Combining fiberglass statues with polyurethane, artist Nick van Woert‘s sculptures are swallowed up and overcome by texture and color. Artificial Neo-Classical statues are covered in multi-colored resin in a way that looks like they’ve been caught in the middle of a downpour. The visual weight of the translucent material (and emphasis on it) is something that’s at the center of van Woert’s work. In an article about him on Sight Unseen, the following is said about his philosophy of making:
Figuratively speaking, the idea is that the world we’ve built for ourselves is only as good as the materials we’ve used to build it — these days, that means all manner of plastics, strange chemicals, and the hollow plaster that replaces stone in the replica statues van Woert repurposes.
In the same article, van Woert’s practice is said to be driven by the mantra “you are what you eat.” Essentially, it’s the idea that we’d replace marble statues of Ancient Greek and Roman figures with cheap fiberglass will eventually catch up with us. The things we make now might not hold up the test of time as marble sculptures have. In his work, van Woert attempts to reconcile what it means to uphold the past visually, but not in terms of raw materials.
These disturbing sculptures, created by Jessica Harrison, seem to be made out of real, fleshy skin and hair. For your relief, that is not the case; they are actually made out of the casts of the palms and back of the artist’s hands. The artist chooses to photograph these sculptures against real skin, her hands, to trick her viewers into thinking that the actual sculpture might in fact be an extension of her body. Blurring these boundaries and limits of the body, Harrison provokes questions about perceptions and bodily shapes in relation to the two of the five sense, touch and sight.
Her research considers the relationship between interior and exterior spaces of the body, but looks neither inwards towards a hidden core, nor outwards from the subconscious, instead looking orthogonally across the skin to the movement of the body itself, using the surface of the body as a mode of both looking and thinking.
Glass bottles, broken ceramic statues, buildings, and an oven are all things you’ll find in Sabine Timm’s work. If this sounds excessive, I assure you it’s not. All of these things are miniature-size and require no heavy lifting. The Dusseldorf-based artist uses found and vintage objects to assemble tiny sculptures and arrange items in an amusing way. The images, captured in photographs, don’t seem like permanent installations. Instead, Timm’s handiwork feels fleeting, like we’re seeing a scene from a play.
Timm often utilizes the same objects among assemblages. This practice weaves a narrative through several images, and we can start to imagine a world where all of these things exist. They are vignettes, depicting a fantastic yet logical place. A pile of small petals nearly cover an entire house. Broken ceramics are given a second chance by simply drawing a new body parts. Timm also solves issues like overcrowding simply by stacking houses on top of each other. Build up instead of out, right?

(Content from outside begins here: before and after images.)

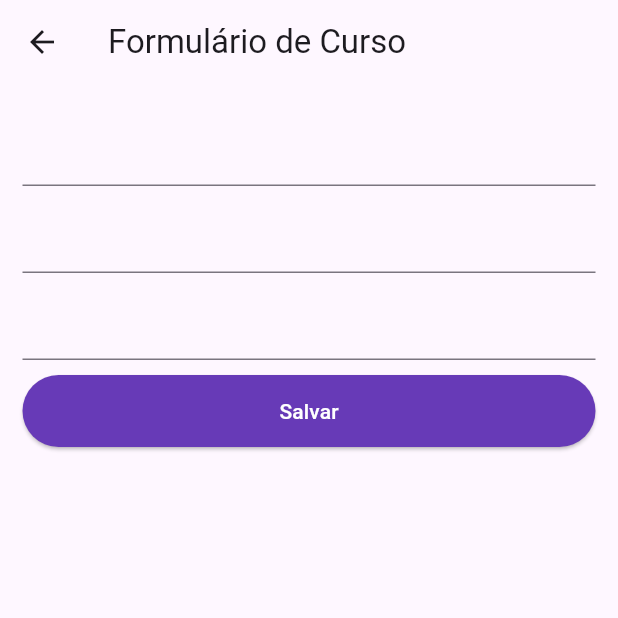
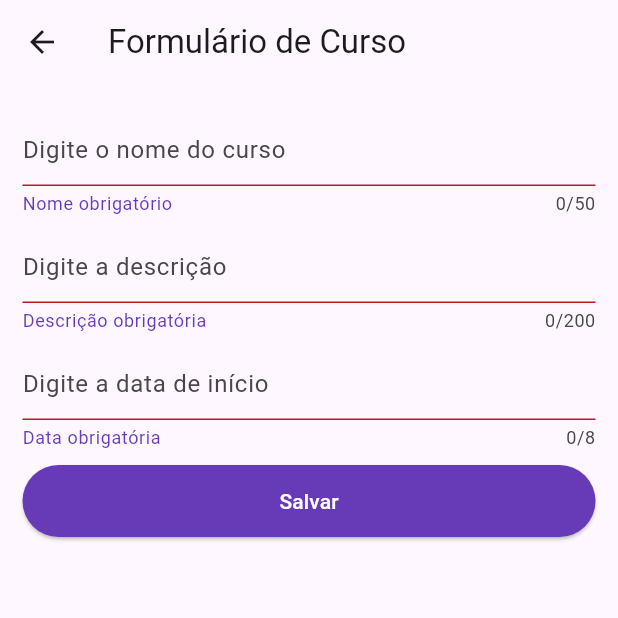
Before and after one commit to oJaciel/App-Cursos-Flutter, a Flutter app: the formNewCoursePage screen opened directly, after a tap on "Salvar", on a phone screen of 412 x 824 dp, the top half of it. Run offline on Flutter 3.47's test engine with Material 3 defaults, Android fonts, the phone set to English and light mode, and no system bars.

Commit message:
Validações + Estilização do Formulário de Curso

```diff
--- a/lib/view/form_new_course_page.dart
+++ b/lib/view/form_new_course_page.dart
@@ -22,28 +22,70 @@ class _formNewCoursePageState extends State<formNewCoursePage> {
       body: Padding(
         padding: const EdgeInsets.symmetric(horizontal: 15, vertical: 20),
         child: Form(
-          //TODO
-          //Validações do Form
-          //Colocar placeholders
-          //Pesquisar sobre como fazer o teclado subir
-          //Implementar no controller função que busque as duas primeiras letras de cada curso e colocar nos icons
           key: formKey,
           child: Column(
             children: [
-              TextFormField(),
-              const SizedBox(height: 10,),
-              TextFormField(),
-              const SizedBox(height: 10,),
-              TextFormField(),
-              const SizedBox(height: 10,),
+              //Nome do curso
+              TextFormField(
+                validator: (value) {
+                  if (value!.isEmpty) {
+                    return "Nome obrigatório";
+                  }
+                  return null;
+                },
+                maxLength: 50,
+                keyboardType: TextInputType.name,
+                decoration:
+                    const InputDecoration(hintText: "Digite o nome do curso"),
+              ),
+
+              const SizedBox(
+                height: 10,
+              ),
+
+              //Descrição
+              TextFormField(
+                validator: (value) {
+                  if (value!.isEmpty) {
+                    return 'Descrição obrigatória';
+                  }
+                  return null;
+                },
+                maxLength: 200,
+                keyboardType: TextInputType.text,
+                decoration:
+                    const InputDecoration(hintText: "Digite a descrição"),
+              ),
+
+              const SizedBox(
+                height: 10,
+              ),
+
+              //Data de Início
+              TextFormField(
+                validator: (value) {
+                  if (value!.isEmpty) {
+                    return 'Data obrigatória';
+                  }
+                  return null;
+                },
+                maxLength: 8,
+                keyboardType: TextInputType.datetime,
+                decoration:
+                    const InputDecoration(hintText: "Digite a data de início"),
+              ),
+
+              const SizedBox(
+                height: 10,
+              ),
+
               SizedBox(
-                width: MediaQuery.sizeOf(context).width,
-                height: 48,
-                child: ElevatedButton(
-                  onPressed: (){},
-                  child: const Text("Salvar")
-                  )
-                )
+                  width: MediaQuery.sizeOf(context).width,
+                  height: 48,
+                  child: ElevatedButton(
+                      onPressed: () =>
+                          {if (formKey.currentState!.validate()) {}},
+                      child: const Text("Salvar"))),
             ],
           ),
         ),
```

There is obviously a lot of play at hand in Timm’s work. Her sense of humor is very sweet and goofy; for instance, she adds a face to plastic containers, using a comb as a wild hairstyle. It’s has a broad audience and is amusing in a couple of ways. She’s giving personality to inanimate objects, which is absurd. Additionally, the things she uses to create these faces are ingenious. Timm uses a lot of toys, such as the trees out of a train set. It’s nostalgic for many viewers, but also fun for kids, too. There is a quiet sophistication to her work. The fine details are refined and innovative, yet the attitude of the images themselves are very accessible. You don’t need a formal art education to enjoy Timm’s work, and it’s able to be appreciated on a number of levels.
Location is important to Canadian artist Aaron S. Moran. The wood sculptures he creates are both inspired by, and dependent on pieces of wood that he finds in a particular area. From them, he assembles the discarded material into works of art. Using a variety of colors, textures, and patterns, he creates pieces that create a dialogue between place, media, and the viewer.
At times, his sculptures feel like they are going to combust. In his series If You Resist This! and Wash Up (Boundary Bay), wood is unevenly matched in color and size. Pieces are wedged, layered, and placed where they will fit. The non-matching feels almost haphazard, like the piece’s shelf life wasn’t supposed to be very long. This visual tension feels volatile, as if there is something is ticking inside them and about to burst.
At other times, Moran’s sculptures are more docile. They hold an entirely different air and attitude. Here, he uses wood that’s been painted colors of a pretty sunset. Moran has considered placement of colors and arranged the wood in patterns. He titled the series Kite Contest/1991, conjuring up the feelings you’d get from a warm, pleasant day. He writes this about the series, poetically stating, “Sun filtered nostalgia, memories of vibrant kites flying high in the sky along the shore of a beach. Lively patterns from days gone by, blurred by time. Sun bleached photographs of smiling faces. Picnic blankets and pinwheels moving in the warm breeze.”
Moran is currently pursuing his MFA with the University of Windsor in Windsor, Ontario, Canada. He lives along the Detroit River on the border of Canada and the United States. You can follow his works in progress and inspiration on his Tumblr, Year On A River.